Josh Krute

I often explore outside of city limits, being immersed in diverse natural settings along the coast or cascade mountain ranges. I am inspired when finding the remains of tree forms – whether I come across a tree clearing, and slash and burn pile, or an abandoned structure, these forms and environments exist because of the alterations made by our human kind. I understand it is my responsibility to convey and preserve a wooden object’s character, ecological history, and the relationship between the natural world and man’s adaptation of it, including my own.


Paul Miller

Miller wrote Heart of the Forest after four artist residencies at the HJ Andrews Experimental Forest in the Cascade Range. The artist residencies are part of the Spring Creek Project’s Long-Term Ecological Reflections program, which invites writers and artists to interact with environmental scientists, explore the forest, and write or create art. The program, in its twelfth year, is designed to collect reflections on the forest for the next two hundred years.


Gordon Sayre

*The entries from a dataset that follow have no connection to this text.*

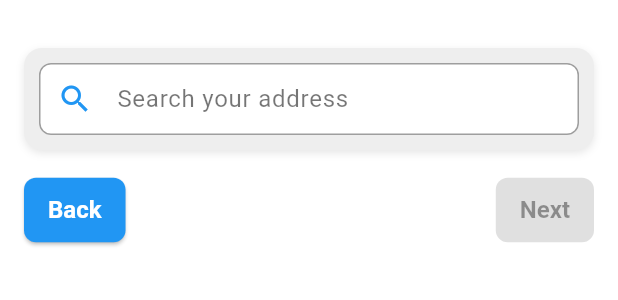
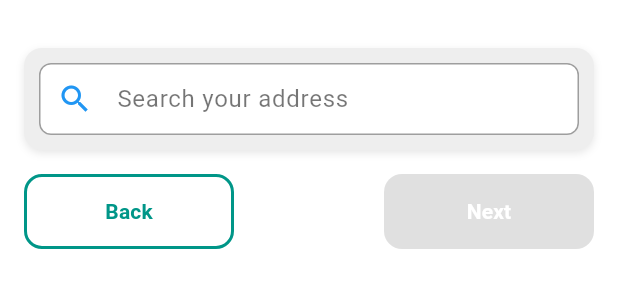
Before and after one commit to joaoconstancio1/genie_luck, a Flutter app: the AddressPage widget shown alone on an empty page, opened directly with empty values, on a phone screen of 412 x 824 dp. Shown: the top 300 px of the screen. Run offline on Flutter 3.47's test engine with Material 3 defaults, Android fonts, the phone set to English and light mode, and no system bars; our stand-ins replace dio, equatable, flutter_bloc, get_it, go_router, intl_phone_field and 2 more; statements that could not run were skipped.

Commit message:
Refactor address handling and button components for improved UI consistency and functionality

```diff
--- /dev/null
+++ b/lib/core/design/gl_primary_button.dart
@@ -0,0 +1,43 @@
+// Botão Primário
+import 'package:flutter/material.dart';
+
+class GlPrimaryButton extends StatelessWidget {
+  const GlPrimaryButton({super.key, required this.text, this.onPressed});
+
+  final String text;
+  final VoidCallback? onPressed;
+
+  @override
+  Widget build(BuildContext context) {
+    return ElevatedButton(
+      onPressed: onPressed,
+      style: ElevatedButton.styleFrom(
+        foregroundColor:
+            Theme.of(context).colorScheme.onPrimary, // Branco do tema
+        backgroundColor: Theme.of(context).colorScheme.primary, // Azul do tema
+        padding:
+            Theme.of(context).elevatedButtonTheme.style?.padding?.resolve({}) ??
+            const EdgeInsets.symmetric(horizontal: 16, vertical: 12),
+        shape: RoundedRectangleBorder(
+          borderRadius: BorderRadius.circular(12), // Respeita o tema
+        ),
+        elevation: 6, // Sombra para efeito mágico
+        shadowColor: Theme.of(
+          context,
+        ).colorScheme.primary.withOpacity(0.5), // Sombra azul
+        minimumSize: const Size(140, 50),
+      ).copyWith(
+        overlayColor: WidgetStateProperty.all(
+          Theme.of(context).colorScheme.primary.withOpacity(0.2),
+        ), // Efeito de prensa
+      ),
+      child: Text(
+        text,
+        style:
+            Theme.of(
+              context,
+            ).textTheme.labelLarge, // Estilo do tema (branco, negrito)
+      ),
+    );
+  }
+}
--- /dev/null
+++ b/lib/core/design/gl_secondary_button.dart
@@ -0,0 +1,48 @@
+import 'package:flutter/material.dart';
+
+class GlSecondaryButton extends StatelessWidget {
+  const GlSecondaryButton({super.key, required this.text, this.onPressed});
+
+  final String text;
+  final VoidCallback? onPressed;
+  @override
+  Widget build(BuildContext context) {
+    return OutlinedButton(
+      onPressed: onPressed,
+      style: OutlinedButton.styleFrom(
+        foregroundColor: Theme.of(context).colorScheme.secondary,
+        side: BorderSide(
+          color: Theme.of(context).colorScheme.secondary,
+          width: 2,
+        ),
+        padding:
+            Theme.of(context).elevatedButtonTheme.style?.padding?.resolve({}) ??
+            const EdgeInsets.symmetric(horizontal: 16, vertical: 12),
+        shape: RoundedRectangleBorder(borderRadius: BorderRadius.circular(12)),
+        minimumSize: const Size(140, 50),
+      ).copyWith(
+        overlayColor: WidgetStateProperty.all(
+          Theme.of(context).colorScheme.secondary.withOpacity(0.1),
+        ), // Efeito de prensa
+        backgroundColor: WidgetStateProperty.resolveWith((states) {
+          if (states.contains(WidgetState.hovered) ||
+              states.contains(WidgetState.pressed)) {
+            return Theme.of(context).colorScheme.secondary.withOpacity(
+              0.1,
+            ); // Fundo sutil ao interagir
+          }
+          return Colors.transparent;
+        }),
+      ),
+      child: Text(
+        text,
+        style: Theme.of(context).textTheme.labelLarge?.copyWith(
+          color:
+              Theme.of(
+                context,
+              ).colorScheme.secondary, // Verde-azulado para texto
+        ),
+      ),
+    );
+  }
+}
--- a/lib/modules/register/data/models/address_details_model.dart
+++ b/lib/modules/register/data/models/address_details_model.dart
@@ -24,11 +24,17 @@ class AddressDetailsModel {
   });
 
   factory AddressDetailsModel.fromJson(Map<String, dynamic> json) {
-    String? getComponent(List<dynamic> components, List<String> types) {
+    String? getComponent(
+      List<dynamic> components,
+      List<String> types, {
+      bool useShortName = false,
+    }) {
       for (var component in components) {
         final componentTypes = component['types'] as List<dynamic>;
         if (types.any((type) => componentTypes.contains(type))) {
-          return component['long_name'] as String;
+          return useShortName
+              ? component['short_name'] as String?
+              : component['long_name'] as String?;
         }
       }
       return null;
@@ -45,7 +51,9 @@ class AddressDetailsModel {
         'sublocality_level_1',
       ]),
       city: getComponent(components, ['administrative_area_level_2']),
-      state: getComponent(components, ['administrative_area_level_1']),
+      state: getComponent(components, [
+        'administrative_area_level_1',
+      ], useShortName: true),
       country: getComponent(components, ['country']),
       postalCode: getComponent(components, ['postal_code']),
       formattedAddress: json['formatted_address'] as String?,
--- a/lib/modules/register/presenter/pages/address_page.dart
+++ b/lib/modules/register/presenter/pages/address_page.dart
@@ -1,5 +1,7 @@
 import 'package:flutter/material.dart';
 import 'package:flutter_bloc/flutter_bloc.dart';
+import 'package:genie_luck/core/design/gl_primary_button.dart';
+import 'package:genie_luck/core/design/gl_secondary_button.dart';
 import 'package:genie_luck/core/design/gl_text_form_field.dart';
 import 'package:genie_luck/core/utils/validators.dart';
 import 'package:genie_luck/l10n/generated/app_localizations.dart';
@@ -45,6 +47,21 @@ class AddressPage extends StatefulWidget {
 
 class _AddressPageState extends State<AddressPage> {
   bool _showFormFields = false;
+
+  @override
+  void initState() {
+    super.initState();
+    // Verifica se algum controlador tem dados preenchidos
+    _showFormFields =
+        widget.addressController.text.isNotEmpty ||
+        widget.addressNumberController.text.isNotEmpty ||
+        widget.neighborhoodController.text.isNotEmpty ||
+        widget.cityController.text.isNotEmpty ||
+        widget.stateController.text.isNotEmpty ||
+        widget.zipCodeController.text.isNotEmpty ||
+        widget.countryController.text.isNotEmpty ||
+        widget.complementController.text.isNotEmpty;
+  }
 
   @override
   Widget build(BuildContext context) {
@@ -174,11 +191,11 @@ class _AddressPageState extends State<AddressPage> {
           Row(
             mainAxisAlignment: MainAxisAlignment.spaceBetween,
             children: [
-              ElevatedButton(
+              GlSecondaryButton(
                 onPressed: widget.onPrevious,
-                child: Text(widget.locale.back),
+                text: widget.locale.back,
               ),
-              ElevatedButton(
+              GlPrimaryButton(
                 onPressed:
                     _showFormFields
                         ? () {
@@ -187,7 +204,7 @@ class _AddressPageState extends State<AddressPage> {
                           }
                         }
                         : null,
-                child: Text(widget.locale.next),
+                text: widget.locale.next,
               ),
             ],
           ),
--- a/lib/modules/register/presenter/pages/personal_info_page.dart
+++ b/lib/modules/register/presenter/pages/personal_info_page.dart
@@ -1,4 +1,5 @@
 import 'package:flutter/material.dart';
+import 'package:genie_luck/core/design/gl_primary_button.dart';
 import 'package:genie_luck/core/design/gl_text_form_field.dart';
 import 'package:genie_luck/core/design/data_picker.dart';
 import 'package:genie_luck/core/utils/validators.dart';
@@ -117,7 +118,7 @@ class PersonalInfoPage extends StatelessWidget {
         ),
 
         const SizedBox(height: 16),
-        ElevatedButton(onPressed: onNext, child: Text(locale.next)),
+        GlPrimaryButton(onPressed: onNext, text: locale.next),
       ],
     );
   }
--- a/lib/modules/register/presenter/pages/terms_conditions_page.dart
+++ b/lib/modules/register/presenter/pages/terms_conditions_page.dart
@@ -1,4 +1,6 @@
 import 'package:flutter/material.dart';
+import 'package:genie_luck/core/design/gl_primary_button.dart';
+import 'package:genie_luck/core/design/gl_secondary_button.dart';
 import 'package:genie_luck/l10n/generated/app_localizations.dart';
 
 class TermsConfirmationPage extends StatelessWidget {
@@ -44,10 +46,10 @@ class TermsConfirmationPage extends StatelessWidget {
         Row(
           mainAxisAlignment: MainAxisAlignment.spaceBetween,
           children: [
-            ElevatedButton(onPressed: onPrevious, child: Text(locale.back)),
-            ElevatedButton(
+            GlSecondaryButton(onPressed: onPrevious, text: locale.back),
+            GlPrimaryButton(
               onPressed: acceptTerms ? onRegister : null,
-              child: Text(locale.buttonRegisterNow),
+              text: locale.buttonRegisterNow,
             ),
           ],
         ),
```
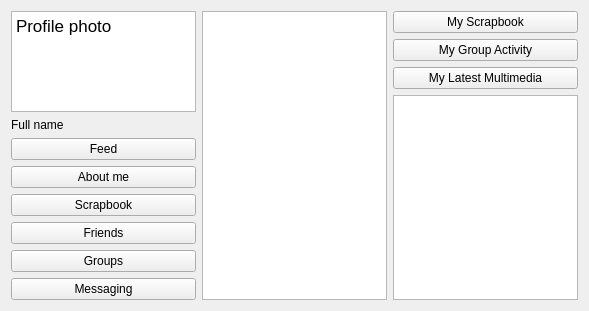
Before: the Qt Designer form gui/dashboardgui.ui in Huy-Nguyen-HCI/RocketBook, drawn with Qt 5.
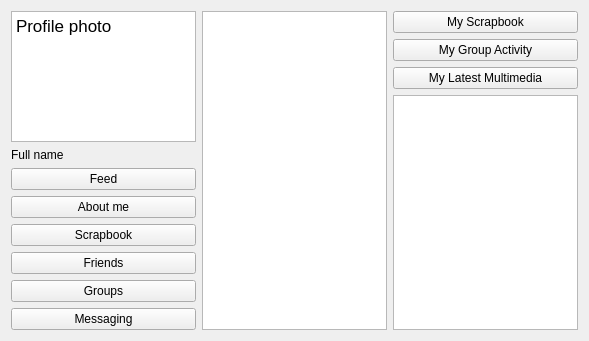
After: the same form once the commit is applied. Icons and pictures are not drawn.

Commit message: Add image sources to comment section in main.cpp of GUI project

```diff
--- a/gui/dashboardgui.ui
+++ b/gui/dashboardgui.ui
@@ -7,7 +7,7 @@
     <x>0</x>
     <y>0</y>
     <width>589</width>
-    <height>311</height>
+    <height>341</height>
    </rect>
   </property>
   <property name="windowTitle">
```
Left out of the diff: 28 changed lines with no effect on the pictures. The commit also changes 6 other files.
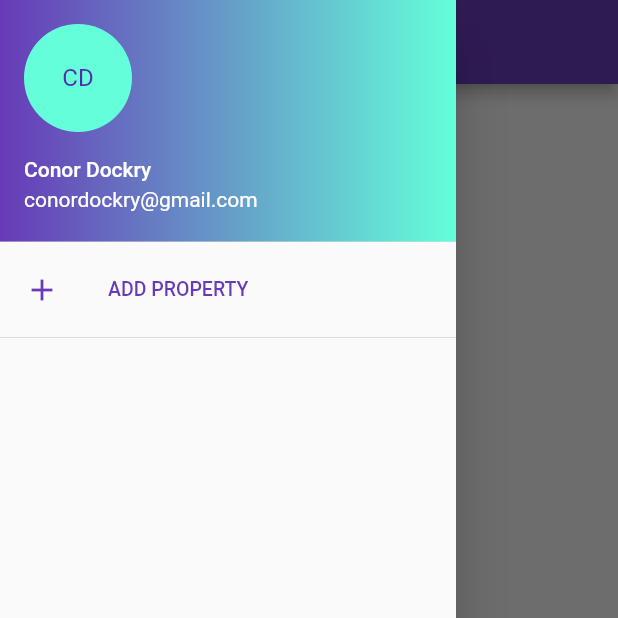
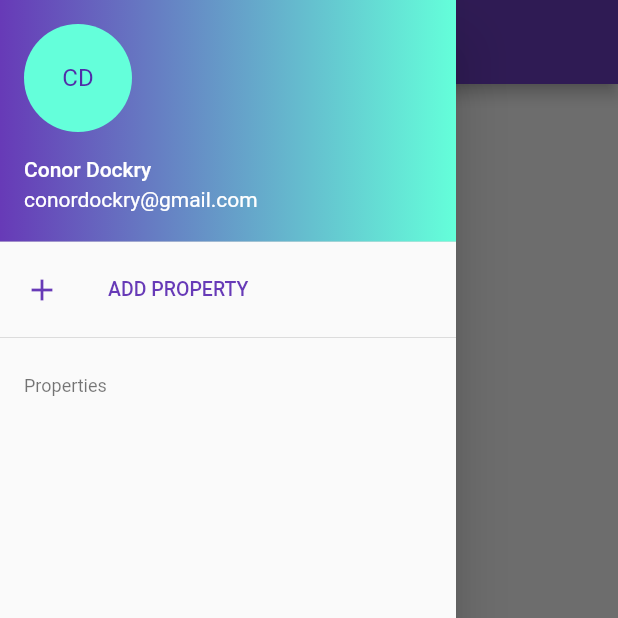
Before and after one commit to cdock1029/wpm-flutter, a Flutter app: the screen it shows after launch, with the side drawer open, on a phone screen of 412 x 824 dp, the top half of it. Run offline on Flutter 3.47's test engine with Material 2 defaults, Android fonts, the phone set to English and light mode, and no system bars; our stand-ins replace cloud_firestore, rxdart; missing offline and left inert: flutter_stream_friends; accounts and stored records are empty; statements that could not run were skipped.

Commit message:
delete properties with long press. temporary, need check dependencies on server

```diff
--- a/lib/wpm_drawer.dart
+++ b/lib/wpm_drawer.dart
@@ -1,3 +1,5 @@
+import 'dart:async';
+
 import 'package:cloud_firestore/cloud_firestore.dart';
 import 'package:flutter/material.dart';
 import 'package:wpm/app_state.dart';
@@ -29,7 +31,14 @@ class WPMDrawerView extends StatelessWidget {
         ) =>
             new Drawer(
               child: new ListView.builder(
-                  itemCount: snap.data.properties.length + 3, // items + header + Add Property + Divider
+                  /*
+                  Header
+                  Add Property
+                  Divider
+                  Label
+                  [items]
+                   */
+                  itemCount: snap.data.properties.length + 4,
                   itemBuilder: (BuildContext ctx, int index) {
                     /* DRAWER HEADER index: 0 */
                     if (index == 0) {
@@ -60,9 +69,12 @@ class WPMDrawerView extends StatelessWidget {
                         title: const Text('ADD PROPERTY'),
                         onTap: () async {
                           // TODO look into popping values back, when that's better.. (creating here vs in added route..)
-                          final Property newProperty = await Navigator.popAndPushNamed(ctx, '/add_property');
+                          final Property newProperty =
+                              await Navigator.pushNamed(ctx, '/add_property');
                           if (newProperty != null) {
-                            print('after pop, property is not null: name=[${newProperty.name}]');
+                            print(
+                                'after pop, property is not null: name=[${newProperty
+                                .name}]');
                             appState.propertyStreamCallback(newProperty);
                             Navigator.pop(ctx);
                           }
@@ -73,7 +85,18 @@ class WPMDrawerView extends StatelessWidget {
                     if (index == 2) {
                       return const Divider();
                     }
-                    final Property property = snap.data.properties[index - 3];
+                    /* LABEL */
+                    if (index == 3) {
+                      return new ListTile(
+                        dense: true,
+                        key: const Key('properties_label'),
+                        title: new Text(
+                          'Properties',
+                          style: Theme.of(ctx).textTheme.caption,
+                        ),
+                      );
+                    }
+                    final Property property = snap.data.properties[index - 4];
                     return new ListTile(
                       key: new Key(property.id),
                       /*leading: new CircleAvatar(
@@ -87,6 +110,40 @@ class WPMDrawerView extends StatelessWidget {
                         appState.propertyStreamCallback(property);
                         Navigator.pop(ctx);
                       },
+                      onLongPress: () async {
+                        final bool shouldDelete = await showDialog<bool>(
+                          context: context,
+                          barrierDismissible: false,
+                          child: new AlertDialog(
+                            title: const Text('Delete Property'),
+                            content: new Text(
+                                'Are you sure you want to delete property: "${property
+                                .name}"'),
+                            actions: <Widget>[
+                              new FlatButton(
+                                child: const Text('DELETE'),
+                                onPressed: () =>
+                                    Navigator.of(context).pop(true),
+                                textColor: Colors.white,
+                                color: Theme.of(ctx).errorColor,
+                              ),
+                              new FlatButton(
+                                child: const Text('CANCEL'),
+                                onPressed: () =>
+                                    Navigator.of(ctx).pop(false),
+                                textColor: Colors.black45,
+                              ),
+                            ],
+                          ),
+                        );
+                        //print('Alert Dialog result shouldDelete=[$shouldDelete]');
+                        if (shouldDelete) {
+                          // TODO use cloud functions to throw error if property has any sub-data..
+                          // or refactor to check this on client..
+                          // too many steps.. prob easier on server..
+                          await Firestore.instance.document('/properties/${property.id}').delete();
+                        }
+                      },
                     );
                   }),
             ),
```
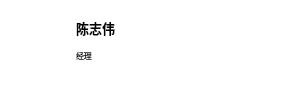
The window that pingbiao/userwidget.ui (chjqp/pingbiao) describes before a commit, drawn with Qt 5.
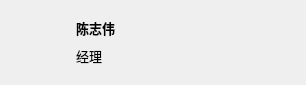
The same window after the commit. Icons and pictures are not drawn.

Patch:
```diff
--- a/pingbiao/userwidget.ui
+++ b/pingbiao/userwidget.ui
@@ -21,7 +21,7 @@
    <string>Form</string>
   </property>
   <property name="styleSheet">
-   <string notr="true">background-color: rgb(255, 255, 255);</string>
+   <string notr="true"/>
   </property>
   <widget class="QLabel" name="avatarlb">
    <property name="geometry">
@@ -180,8 +180,8 @@
    </property>
    <property name="font">
     <font>
-     <family>Sans Serif Collection</family>
-     <pointsize>6</pointsize>
+     <family>宋体</family>
+     <pointsize>10</pointsize>
      <bold>false</bold>
     </font>
    </property>
```
Left out of the diff: 8 changed lines with no effect on the pictures.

(Professor, English, University of Oregon) visited the forest September 1-5, 2008, to work on an essay entitled "The Oxymoron of American Pastoralism" which examines how the concept of "American Pastoralism" has been defined by major scholars of American history and literature, in light of the fact that no Native peoples in North America relied on a pastoralist, or herding subsistence. The work draws upon the writings of natural historians, anthropologists, and literary figures from Thoreau and Adam Smith to Jared Diamond.